## WHAT YOU ARE ASKED TO DO
Starting at the first entry below, repeat all the data word for word and drop the pictures.

## MATERIAL SHOWN
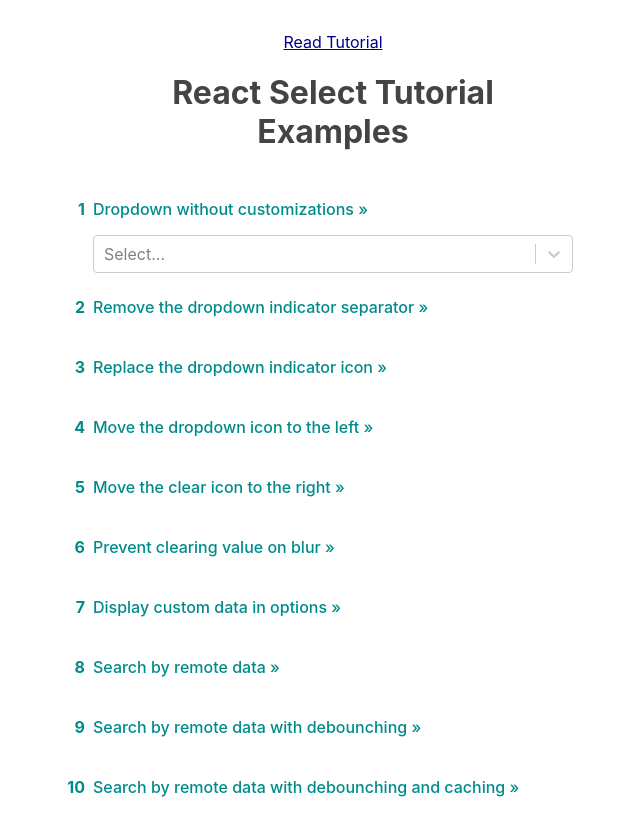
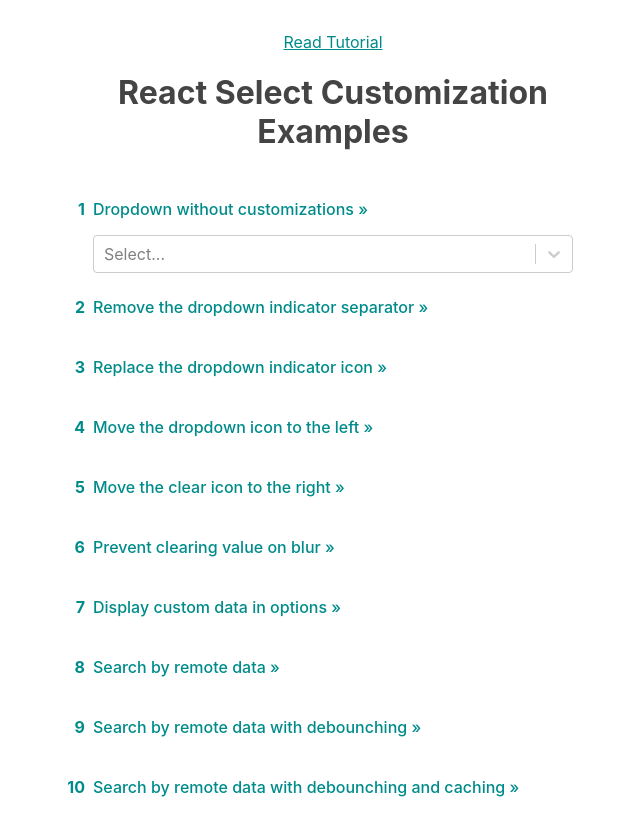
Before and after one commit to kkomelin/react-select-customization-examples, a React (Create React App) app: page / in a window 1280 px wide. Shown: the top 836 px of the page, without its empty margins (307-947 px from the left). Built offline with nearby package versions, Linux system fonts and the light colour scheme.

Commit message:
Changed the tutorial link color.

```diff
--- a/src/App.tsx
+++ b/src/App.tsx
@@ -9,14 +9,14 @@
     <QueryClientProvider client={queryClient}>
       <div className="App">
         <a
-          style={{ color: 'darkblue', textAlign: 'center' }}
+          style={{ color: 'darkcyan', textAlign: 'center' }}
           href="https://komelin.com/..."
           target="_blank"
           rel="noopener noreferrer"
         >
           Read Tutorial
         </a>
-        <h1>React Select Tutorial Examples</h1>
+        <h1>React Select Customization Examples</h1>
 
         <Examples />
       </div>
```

## WRITTEN ANSWER
Before and after one commit to kkomelin/react-select-customization-examples, a React (Create React App) app: page / in a window 1280 px wide. Shown: the top 836 px of the page, without its empty margins (307-947 px from the left). Built offline with nearby package versions, Linux system fonts and the light colour scheme.

Commit message:
Changed the tutorial link color.

```diff
--- a/src/App.tsx
+++ b/src/App.tsx
@@ -9,14 +9,14 @@
     <QueryClientProvider client={queryClient}>
       <div className="App">
         <a
-          style={{ color: 'darkblue', textAlign: 'center' }}
+          style={{ color: 'darkcyan', textAlign: 'center' }}
           href="https://komelin.com/..."
           target="_blank"
           rel="noopener noreferrer"
         >
           Read Tutorial
         </a>
-        <h1>React Select Tutorial Examples</h1>
+        <h1>React Select Customization Examples</h1>
 
         <Examples />
       </div>
```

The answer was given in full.